━━━ Supplied material

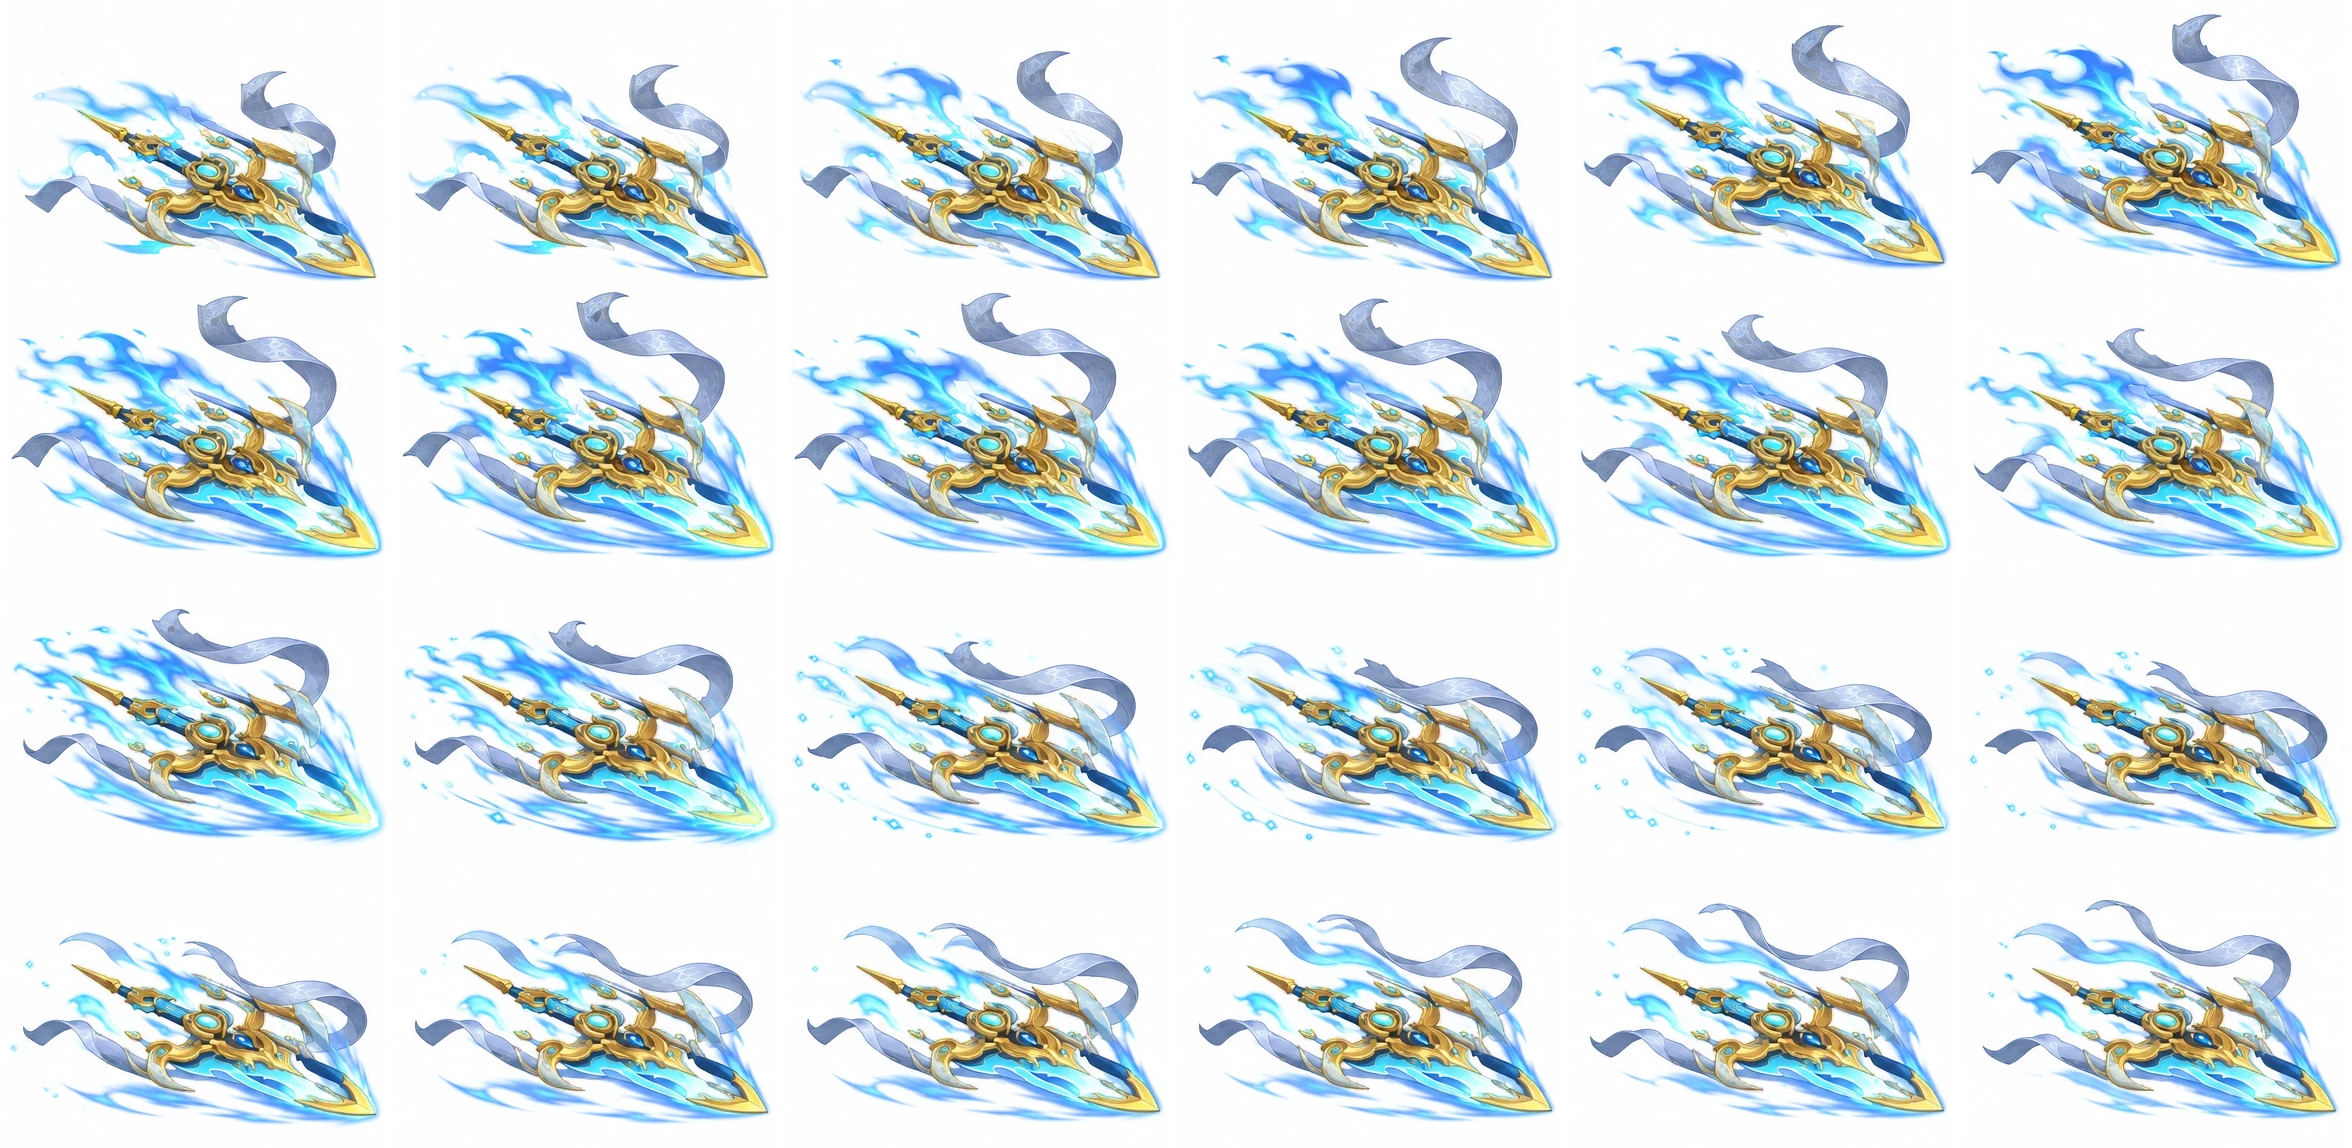
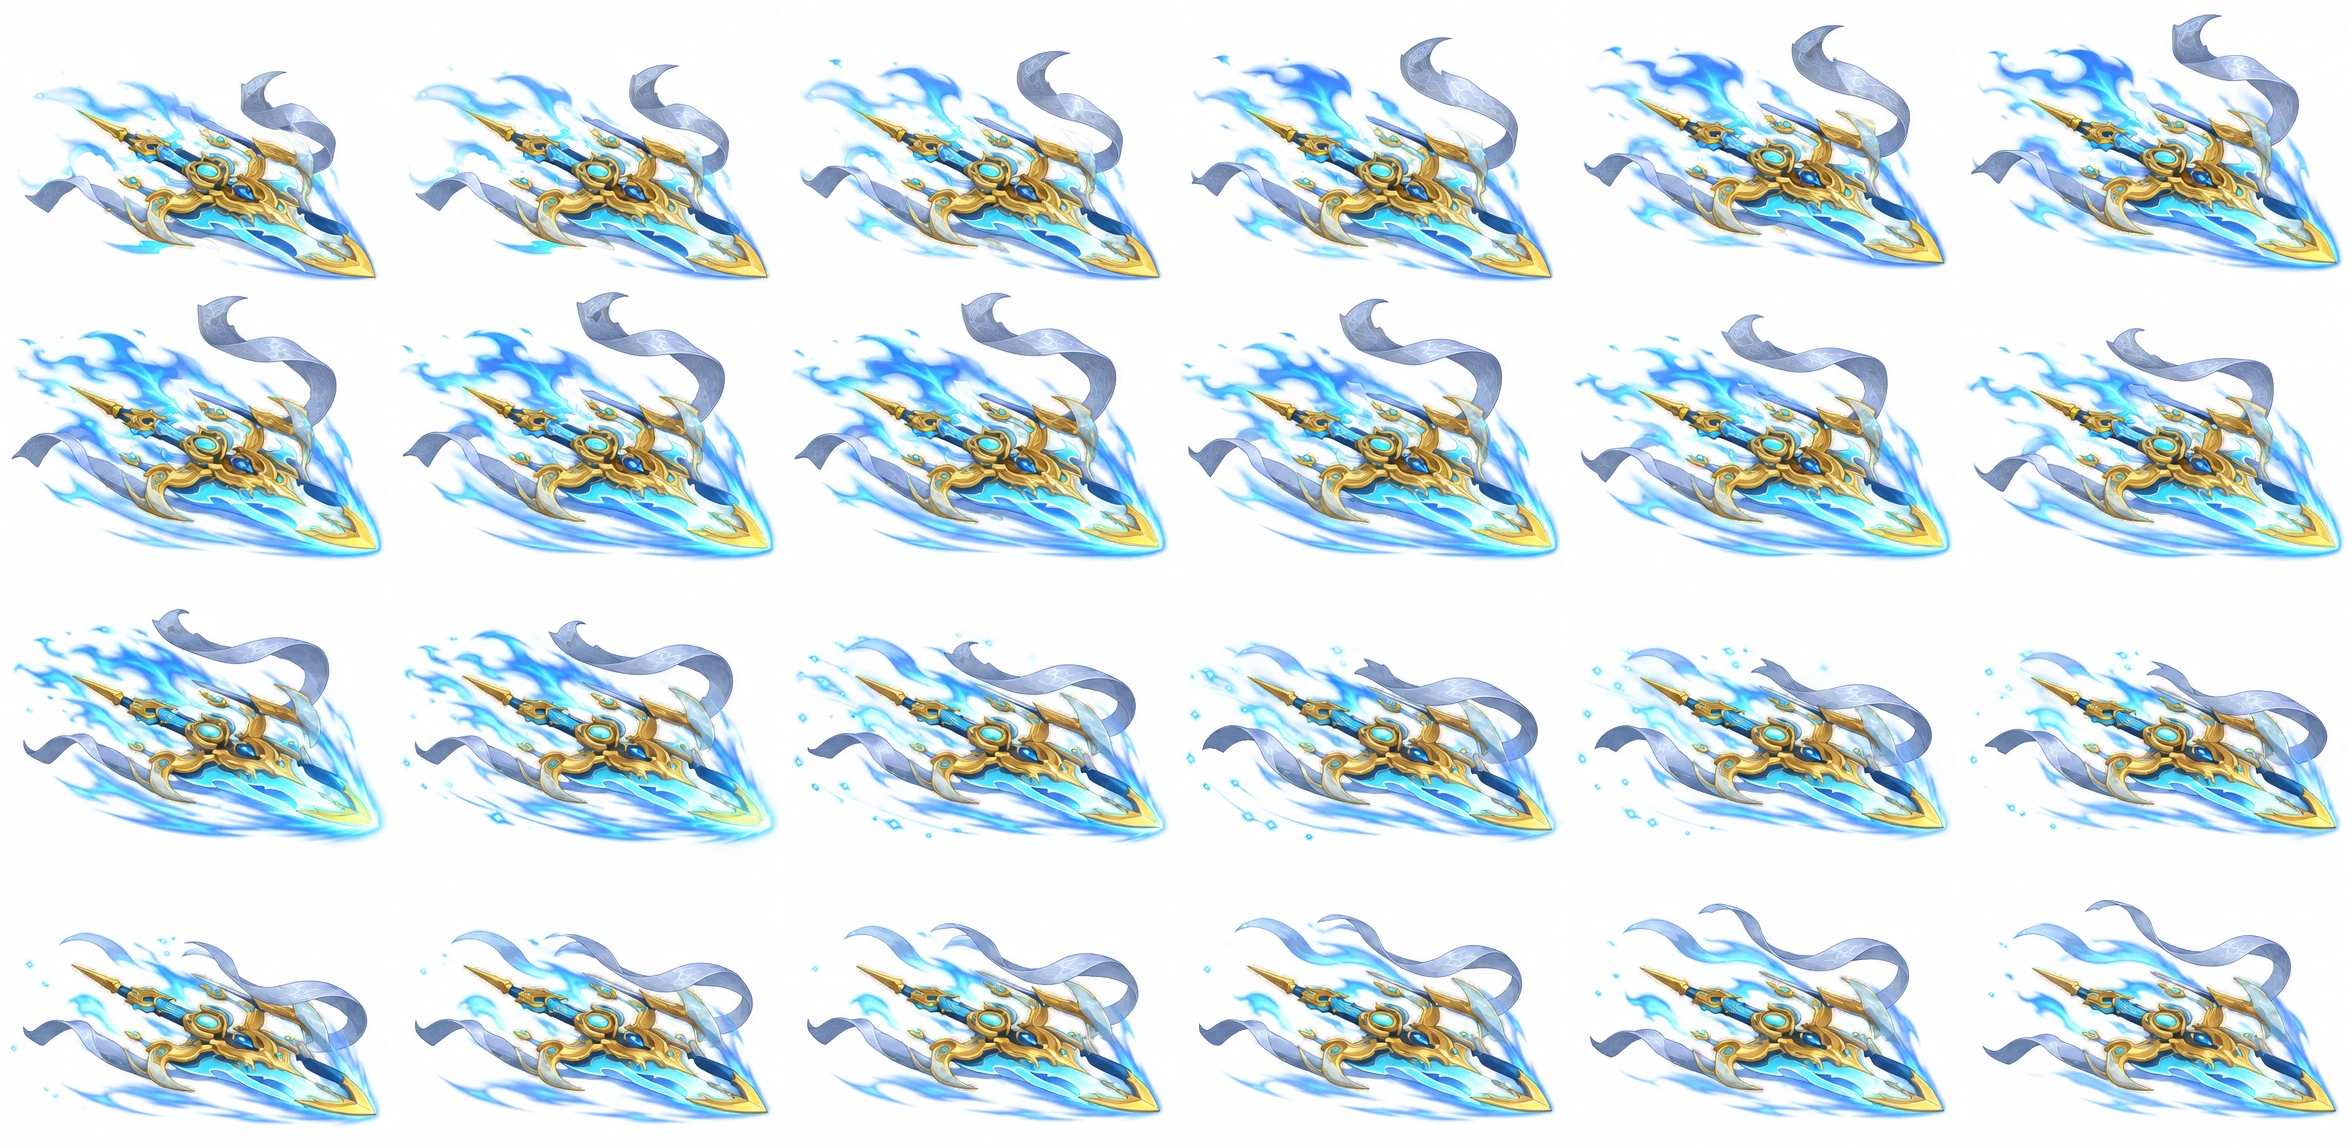
Mount page: sharper 破涅 (lossless, softer metal edges, stage near the art's size)

diff --git a/src/styles.css b/src/styles.css
@@ -1033,7 +1033,8 @@ canvas {
 .global-navigation__medallion--mount { background: radial-gradient(circle at 50% 35%, #cfe9ff, #2f5f9e 55%, #10213f); }
 .global-navigation__medallion--mount img { width: 120%; height: 120%; object-fit: contain; }
 .mount-content { width: min(1020px, 100%); }
-.mount-showcase { display: grid; grid-template-columns: minmax(0, 1.25fr) minmax(0, 1fr); gap: 16px; align-items: center; margin: 10px 0 14px; text-align: left; }
+/* The stage stays close to the art's own size (392 px cells): scaled up much further it turns soft. */
+.mount-showcase { display: grid; grid-template-columns: minmax(0, 440px) minmax(0, 1fr); gap: 16px; align-items: center; margin: 10px 0 14px; text-align: left; }
 .mount-showcase__stage { position: relative; display: grid; place-items: center; aspect-ratio: 392 / 287; border: 1px solid rgba(140, 190, 255, 0.35); border-radius: 14px; background: radial-gradient(ellipse at 50% 60%, #1d3a6a 0%, #0c1730 65%, #070d1e 100%); overflow: hidden; }
 .mount-showcase__sprite { width: 100%; height: 100%; object-fit: contain; }
 .mount-showcase__placeholder { color: #9fb8d8; font-size: 16px; }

━━━━━━

Exercise »
Pull every line containing "height" from the data.

Exercise result »
 .global-navigation__medallion--mount img { width: 120%; height: 120%; object-fit: contain; }
 .mount-showcase__sprite { width: 100%; height: 100%; object-fit: contain; }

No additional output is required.